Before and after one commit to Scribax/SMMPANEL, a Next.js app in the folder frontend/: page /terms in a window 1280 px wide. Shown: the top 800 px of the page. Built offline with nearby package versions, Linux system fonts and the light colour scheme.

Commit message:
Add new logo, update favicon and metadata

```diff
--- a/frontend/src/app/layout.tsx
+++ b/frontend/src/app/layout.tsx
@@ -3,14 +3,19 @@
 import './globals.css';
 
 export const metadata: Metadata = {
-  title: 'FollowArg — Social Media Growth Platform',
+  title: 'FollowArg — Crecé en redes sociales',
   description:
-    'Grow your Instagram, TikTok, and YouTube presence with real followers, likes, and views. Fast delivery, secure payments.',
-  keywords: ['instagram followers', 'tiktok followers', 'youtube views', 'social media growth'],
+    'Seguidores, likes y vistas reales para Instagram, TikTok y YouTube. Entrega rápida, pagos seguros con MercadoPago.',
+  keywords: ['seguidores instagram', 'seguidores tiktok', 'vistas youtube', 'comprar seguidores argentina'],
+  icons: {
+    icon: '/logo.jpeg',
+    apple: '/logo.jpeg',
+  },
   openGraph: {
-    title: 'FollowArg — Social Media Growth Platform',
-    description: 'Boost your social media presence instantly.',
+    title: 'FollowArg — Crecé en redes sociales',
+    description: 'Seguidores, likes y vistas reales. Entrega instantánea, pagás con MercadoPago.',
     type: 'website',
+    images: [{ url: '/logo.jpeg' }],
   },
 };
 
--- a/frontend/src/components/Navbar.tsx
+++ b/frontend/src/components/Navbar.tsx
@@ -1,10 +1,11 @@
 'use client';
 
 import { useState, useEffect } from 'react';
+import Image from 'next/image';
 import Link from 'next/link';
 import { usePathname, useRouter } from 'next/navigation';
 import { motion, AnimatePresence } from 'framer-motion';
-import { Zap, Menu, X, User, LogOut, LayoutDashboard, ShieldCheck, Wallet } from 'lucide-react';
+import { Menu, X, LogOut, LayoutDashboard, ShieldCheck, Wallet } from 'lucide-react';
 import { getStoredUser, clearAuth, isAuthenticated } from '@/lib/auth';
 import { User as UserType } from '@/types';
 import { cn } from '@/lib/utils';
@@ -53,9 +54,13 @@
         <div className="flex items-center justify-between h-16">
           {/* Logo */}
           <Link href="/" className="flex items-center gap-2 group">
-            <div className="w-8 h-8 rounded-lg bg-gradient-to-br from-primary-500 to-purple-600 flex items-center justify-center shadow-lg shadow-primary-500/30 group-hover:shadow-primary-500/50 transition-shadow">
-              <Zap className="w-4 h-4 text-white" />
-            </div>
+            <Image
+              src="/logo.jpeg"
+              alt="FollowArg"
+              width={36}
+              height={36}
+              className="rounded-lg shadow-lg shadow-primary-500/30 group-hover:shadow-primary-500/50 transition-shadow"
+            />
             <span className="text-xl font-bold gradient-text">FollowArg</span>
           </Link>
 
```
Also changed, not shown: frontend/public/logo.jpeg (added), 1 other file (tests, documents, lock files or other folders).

==

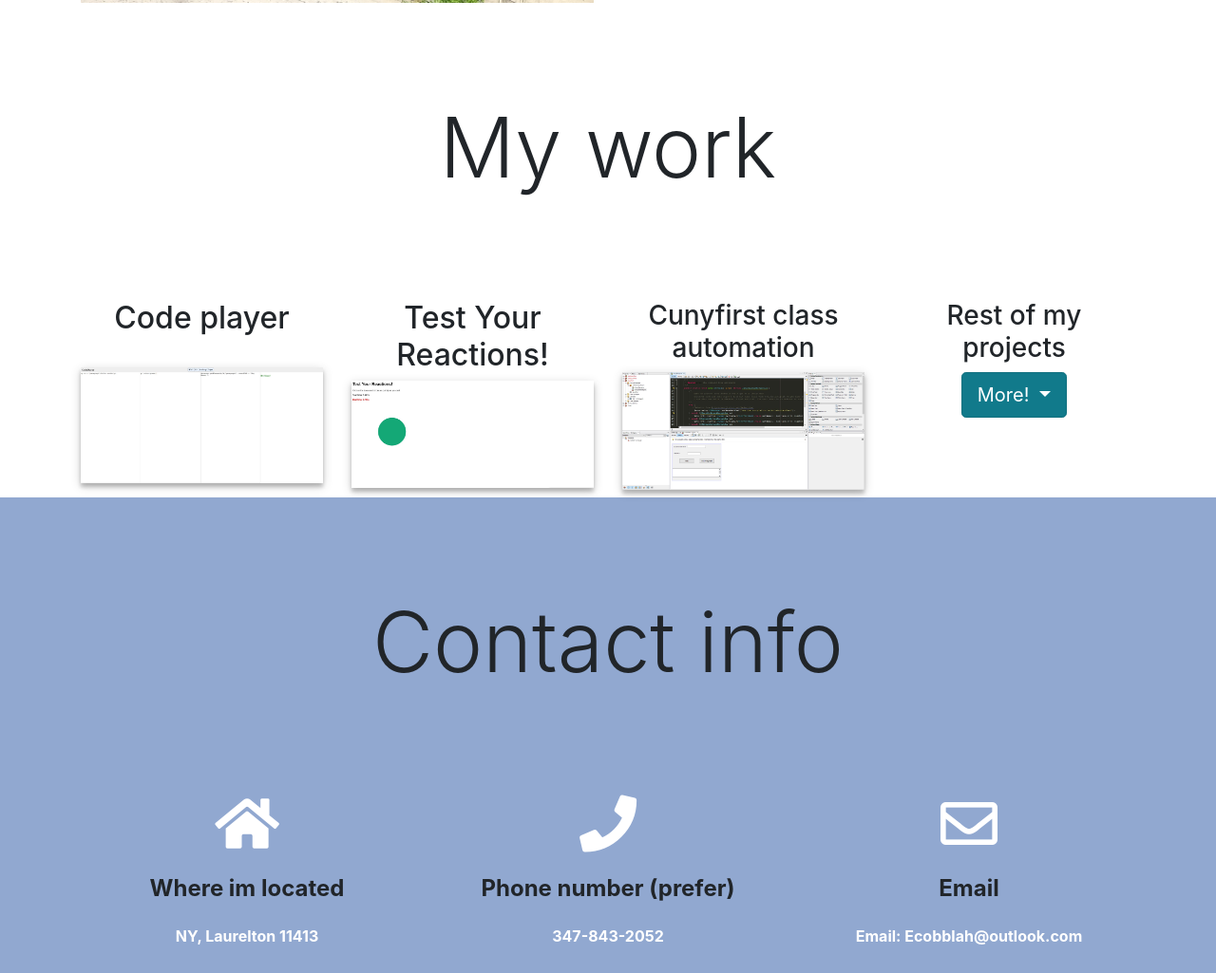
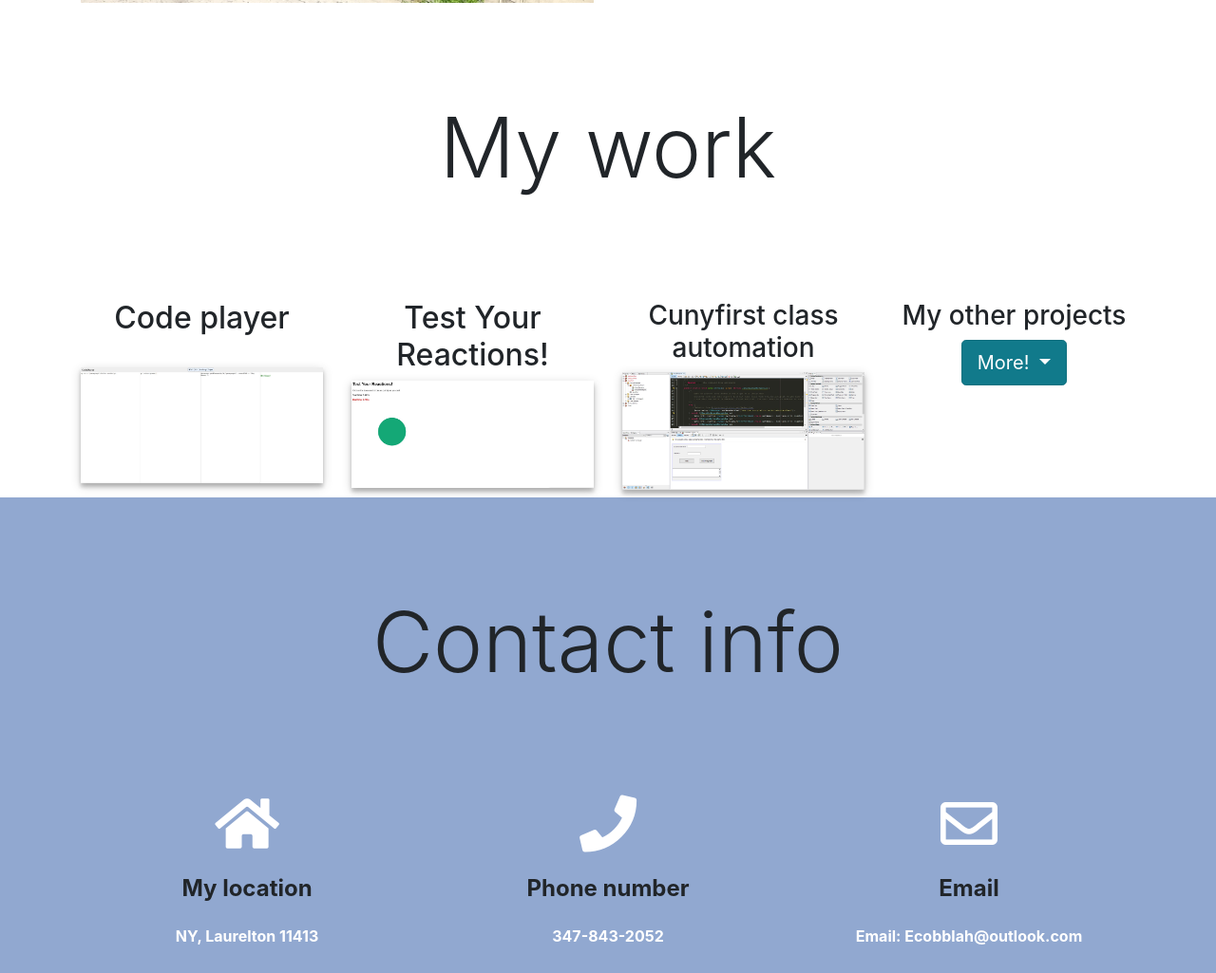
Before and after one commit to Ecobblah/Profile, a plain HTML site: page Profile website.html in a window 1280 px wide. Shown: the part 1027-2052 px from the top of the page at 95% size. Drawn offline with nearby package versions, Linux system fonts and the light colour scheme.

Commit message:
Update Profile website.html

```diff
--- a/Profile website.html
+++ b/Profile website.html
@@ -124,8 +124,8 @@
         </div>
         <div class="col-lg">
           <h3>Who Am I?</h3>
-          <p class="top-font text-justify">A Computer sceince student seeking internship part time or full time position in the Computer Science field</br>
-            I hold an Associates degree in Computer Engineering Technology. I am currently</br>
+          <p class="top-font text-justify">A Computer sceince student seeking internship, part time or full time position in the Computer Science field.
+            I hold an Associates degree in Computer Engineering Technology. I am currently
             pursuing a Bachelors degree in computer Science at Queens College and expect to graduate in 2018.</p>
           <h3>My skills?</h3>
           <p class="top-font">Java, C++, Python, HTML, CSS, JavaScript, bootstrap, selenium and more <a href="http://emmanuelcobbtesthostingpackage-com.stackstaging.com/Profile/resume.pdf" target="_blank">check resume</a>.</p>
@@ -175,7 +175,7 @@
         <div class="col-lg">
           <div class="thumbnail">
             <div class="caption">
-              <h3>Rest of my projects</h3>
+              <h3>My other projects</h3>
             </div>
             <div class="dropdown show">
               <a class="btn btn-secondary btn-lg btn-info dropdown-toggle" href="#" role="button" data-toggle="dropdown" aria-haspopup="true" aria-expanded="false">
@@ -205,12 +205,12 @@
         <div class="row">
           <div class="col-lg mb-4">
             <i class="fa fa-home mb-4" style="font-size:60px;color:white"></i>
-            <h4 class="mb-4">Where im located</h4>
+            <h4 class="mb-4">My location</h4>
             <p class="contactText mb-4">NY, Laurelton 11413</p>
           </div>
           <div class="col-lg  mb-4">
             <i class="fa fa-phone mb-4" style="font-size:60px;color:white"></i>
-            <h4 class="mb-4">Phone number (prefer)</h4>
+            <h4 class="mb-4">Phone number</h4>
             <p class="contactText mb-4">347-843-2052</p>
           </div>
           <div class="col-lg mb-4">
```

> **Exercise directions**:
The expected answer is every line above in which the word "FollowArg" appears.

> **Solution for this exercise**:
-  title: 'FollowArg — Social Media Growth Platform',
+  title: 'FollowArg — Crecé en redes sociales',
-    title: 'FollowArg — Social Media Growth Platform',
+    title: 'FollowArg — Crecé en redes sociales',
+              alt="FollowArg"
             <span className="text-xl font-bold gradient-text">FollowArg</span>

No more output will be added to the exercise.